LOS ANGELES- The choice of John Pérez to take over as the new speaker of California’s state assembly later this month has been hailed as something of a breakthrough—but only because Mr Pérez is openly gay. That he is also Latino is not considered newsworthy. Kevin de León, who competed with Mr Pérez for the post, is also Latino, as are several of Mr Pérez’s predecessors, including his cousin, Antonio Villaraigosa, who is now the mayor of Los Angeles. The weight of Latinos in the politics of states like California and Texas (where the Mexican-American Legislative Caucus claims 44 of the 150 members of the state House of Representatives) is already understood to be not only large but normal.

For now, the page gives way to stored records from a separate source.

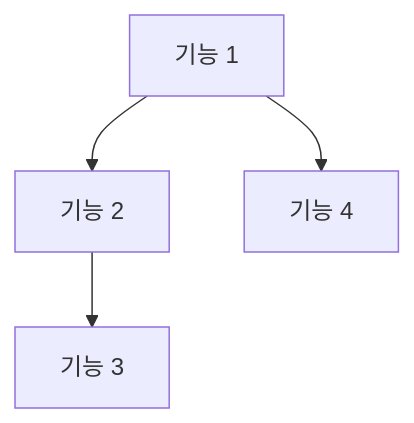
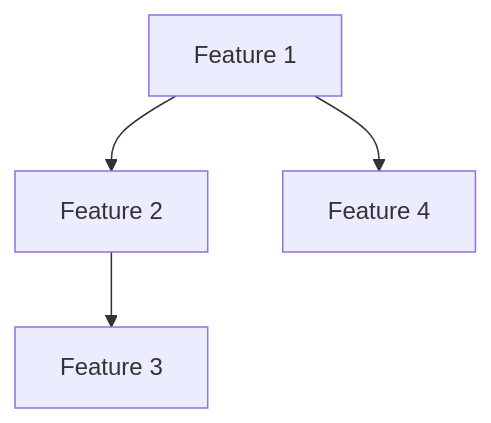
The second of 2 diagrams in docs/03-modules/_template.md (ftrskuk/chisan-platform), drawn with Mermaid before and after one commit. The commit also changed other lines of this file and 36 other files, not shown here.

````diff
--- a/docs/03-modules/_template.md
+++ b/docs/03-modules/_template.md
@@ -26,6 +30,6 @@
 ```mermaid
 graph TD
-    F1[기능 1] --> F2[기능 2]
-    F2 --> F3[기능 3]
-    F1 --> F4[기능 4]
+    F1[Feature 1] --> F2[Feature 2]
+    F2 --> F3[Feature 3]
+    F1 --> F4[Feature 4]
 ```
````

This year, after the decennial census that will confirm the huge growth of America’s Hispanic population, this influence will become both evident and normal in even more parts of the country. Arturo Vargas, the executive director of the National Association of Latino Elected and Appointed Officials (NALEO), reckons that during the last census about 1m Latinos were left out of the statistics because “if you live in a garage or on somebody’s couch”, as many Latinos do, it is easy not to be counted. To read the full story click here.